◆ Task goal
Scan the entries below for the word "texttt", then copy each line that holds it.

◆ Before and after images

=-=-=

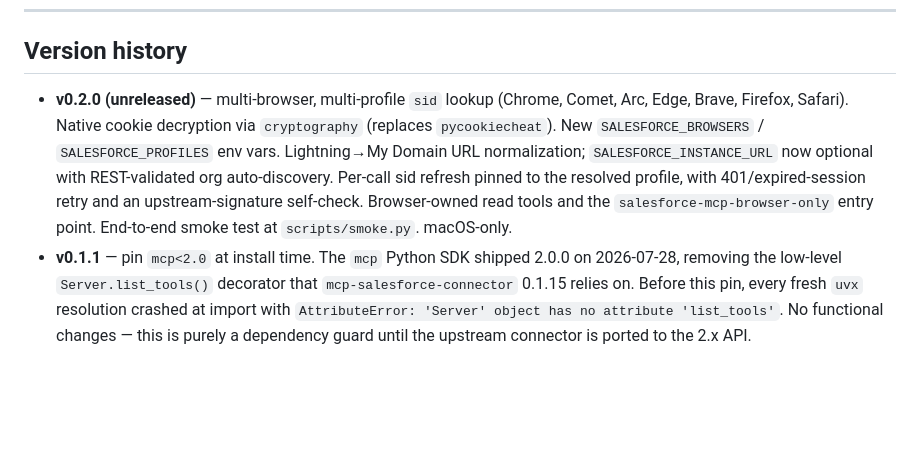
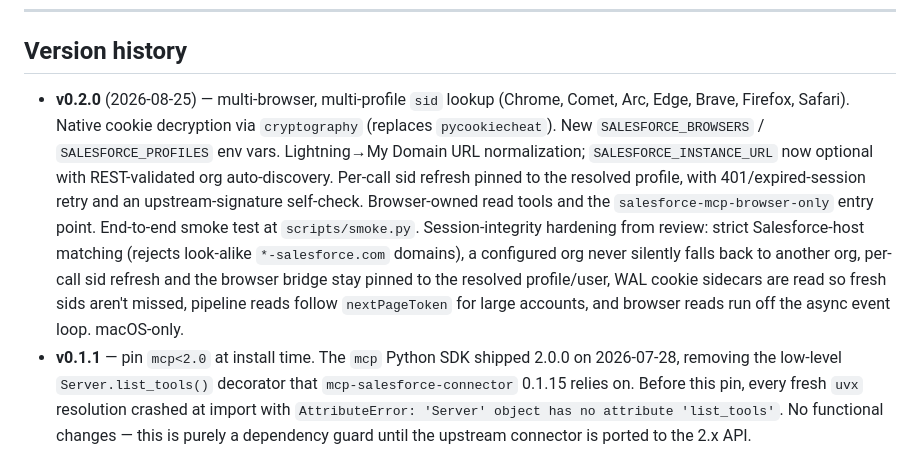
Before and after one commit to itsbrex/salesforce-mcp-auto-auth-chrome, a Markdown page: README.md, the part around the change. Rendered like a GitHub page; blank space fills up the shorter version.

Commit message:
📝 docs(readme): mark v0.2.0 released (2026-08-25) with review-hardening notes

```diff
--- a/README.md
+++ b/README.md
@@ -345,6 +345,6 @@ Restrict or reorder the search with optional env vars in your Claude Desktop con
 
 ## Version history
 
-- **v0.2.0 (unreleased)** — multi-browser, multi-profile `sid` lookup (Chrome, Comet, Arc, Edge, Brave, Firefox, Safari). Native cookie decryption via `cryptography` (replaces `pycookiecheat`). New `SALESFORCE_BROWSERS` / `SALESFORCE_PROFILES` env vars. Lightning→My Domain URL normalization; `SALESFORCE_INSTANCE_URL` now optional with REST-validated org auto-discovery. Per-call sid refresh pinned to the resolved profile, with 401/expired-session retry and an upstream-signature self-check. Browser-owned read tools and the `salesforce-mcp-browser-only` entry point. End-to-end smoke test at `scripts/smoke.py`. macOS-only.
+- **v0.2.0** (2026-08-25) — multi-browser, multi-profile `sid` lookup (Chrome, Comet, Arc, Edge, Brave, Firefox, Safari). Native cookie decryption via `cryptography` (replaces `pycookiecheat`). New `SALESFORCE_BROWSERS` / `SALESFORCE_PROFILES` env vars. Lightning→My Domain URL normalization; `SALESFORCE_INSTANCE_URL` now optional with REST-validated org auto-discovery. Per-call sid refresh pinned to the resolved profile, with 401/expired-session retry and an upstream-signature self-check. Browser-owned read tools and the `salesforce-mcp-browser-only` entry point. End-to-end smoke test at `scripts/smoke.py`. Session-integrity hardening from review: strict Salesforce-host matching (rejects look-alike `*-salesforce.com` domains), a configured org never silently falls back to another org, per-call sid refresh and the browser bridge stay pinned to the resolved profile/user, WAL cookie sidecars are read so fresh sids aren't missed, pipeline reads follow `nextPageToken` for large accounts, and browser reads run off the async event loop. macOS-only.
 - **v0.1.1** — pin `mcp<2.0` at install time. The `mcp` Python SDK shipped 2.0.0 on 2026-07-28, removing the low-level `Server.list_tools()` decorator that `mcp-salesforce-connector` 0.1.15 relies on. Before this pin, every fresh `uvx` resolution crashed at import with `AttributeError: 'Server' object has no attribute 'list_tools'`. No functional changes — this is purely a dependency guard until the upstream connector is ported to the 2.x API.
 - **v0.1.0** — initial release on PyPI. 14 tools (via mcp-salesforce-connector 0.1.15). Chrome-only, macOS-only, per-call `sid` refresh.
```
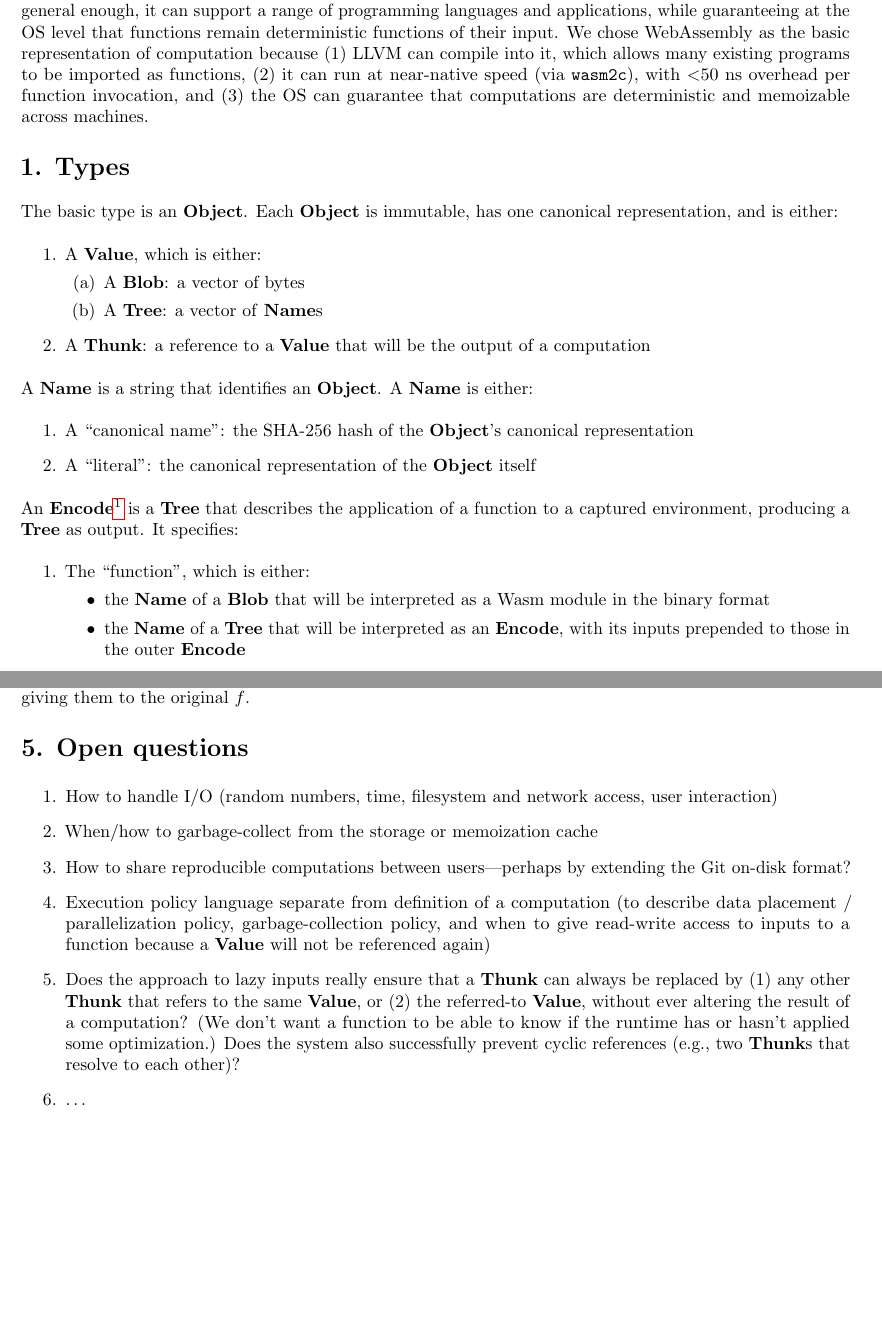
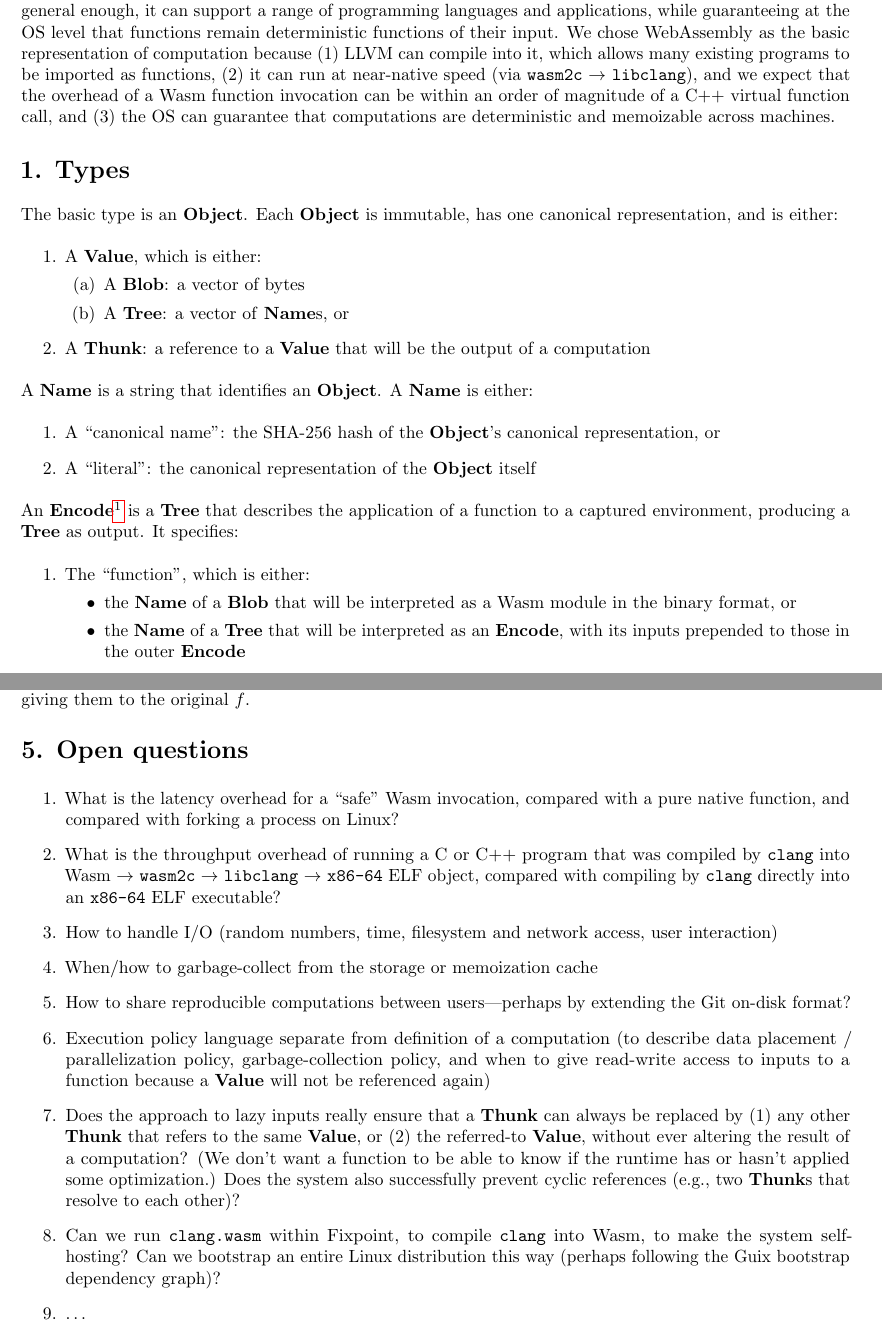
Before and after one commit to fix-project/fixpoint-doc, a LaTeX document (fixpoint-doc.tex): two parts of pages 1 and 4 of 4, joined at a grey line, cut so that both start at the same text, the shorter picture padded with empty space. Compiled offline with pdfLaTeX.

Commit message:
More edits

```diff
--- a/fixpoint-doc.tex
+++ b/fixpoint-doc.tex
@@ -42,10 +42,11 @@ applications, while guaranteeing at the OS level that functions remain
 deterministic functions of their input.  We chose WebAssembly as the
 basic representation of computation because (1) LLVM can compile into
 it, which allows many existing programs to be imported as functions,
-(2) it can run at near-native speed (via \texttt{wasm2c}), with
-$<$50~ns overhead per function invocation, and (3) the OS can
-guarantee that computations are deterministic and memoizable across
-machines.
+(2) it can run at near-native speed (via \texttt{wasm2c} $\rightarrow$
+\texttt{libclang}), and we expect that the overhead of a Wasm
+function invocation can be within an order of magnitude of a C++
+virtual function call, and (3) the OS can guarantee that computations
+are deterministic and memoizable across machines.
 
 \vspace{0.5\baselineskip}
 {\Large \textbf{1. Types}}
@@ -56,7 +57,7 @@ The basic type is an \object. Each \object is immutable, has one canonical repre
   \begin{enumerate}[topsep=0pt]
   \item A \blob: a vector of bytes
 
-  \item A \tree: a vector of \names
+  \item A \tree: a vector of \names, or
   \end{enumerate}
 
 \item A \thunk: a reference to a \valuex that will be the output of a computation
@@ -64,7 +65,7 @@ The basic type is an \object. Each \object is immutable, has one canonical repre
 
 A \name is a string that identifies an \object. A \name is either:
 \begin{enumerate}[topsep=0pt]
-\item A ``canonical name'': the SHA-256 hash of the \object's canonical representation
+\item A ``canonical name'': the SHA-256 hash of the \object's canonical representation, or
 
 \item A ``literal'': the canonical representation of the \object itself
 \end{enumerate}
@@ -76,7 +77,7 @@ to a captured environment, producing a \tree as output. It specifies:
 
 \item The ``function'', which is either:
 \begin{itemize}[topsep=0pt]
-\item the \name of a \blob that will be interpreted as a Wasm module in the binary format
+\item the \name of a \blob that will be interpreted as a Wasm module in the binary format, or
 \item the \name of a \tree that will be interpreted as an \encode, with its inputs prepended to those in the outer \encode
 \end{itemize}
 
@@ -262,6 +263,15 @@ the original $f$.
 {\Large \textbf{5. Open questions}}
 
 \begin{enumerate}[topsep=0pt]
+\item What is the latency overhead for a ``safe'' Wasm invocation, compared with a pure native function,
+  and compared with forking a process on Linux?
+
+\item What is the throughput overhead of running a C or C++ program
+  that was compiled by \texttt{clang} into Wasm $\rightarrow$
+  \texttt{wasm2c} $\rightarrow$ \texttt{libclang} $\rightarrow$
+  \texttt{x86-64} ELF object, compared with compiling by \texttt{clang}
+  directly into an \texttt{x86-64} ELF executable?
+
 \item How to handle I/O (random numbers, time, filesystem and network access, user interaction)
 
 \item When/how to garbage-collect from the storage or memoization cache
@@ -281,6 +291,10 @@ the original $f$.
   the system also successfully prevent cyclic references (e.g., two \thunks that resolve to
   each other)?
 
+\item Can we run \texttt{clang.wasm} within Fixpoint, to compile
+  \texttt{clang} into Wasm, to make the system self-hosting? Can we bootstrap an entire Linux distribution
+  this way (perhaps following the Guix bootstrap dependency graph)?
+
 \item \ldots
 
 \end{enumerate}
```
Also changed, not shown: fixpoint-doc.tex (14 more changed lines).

=-=-=

◆ Problem solution
-(2) it can run at near-native speed (via \texttt{wasm2c}), with
+(2) it can run at near-native speed (via \texttt{wasm2c} $\rightarrow$
+\texttt{libclang}), and we expect that the overhead of a Wasm
+  that was compiled by \texttt{clang} into Wasm $\rightarrow$
+  \texttt{wasm2c} $\rightarrow$ \texttt{libclang} $\rightarrow$
+  \texttt{x86-64} ELF object, compared with compiling by \texttt{clang}
+  directly into an \texttt{x86-64} ELF executable?
+\item Can we run \texttt{clang.wasm} within Fixpoint, to compile
+  \texttt{clang} into Wasm, to make the system self-hosting? Can we bootstrap an entire Linux distribution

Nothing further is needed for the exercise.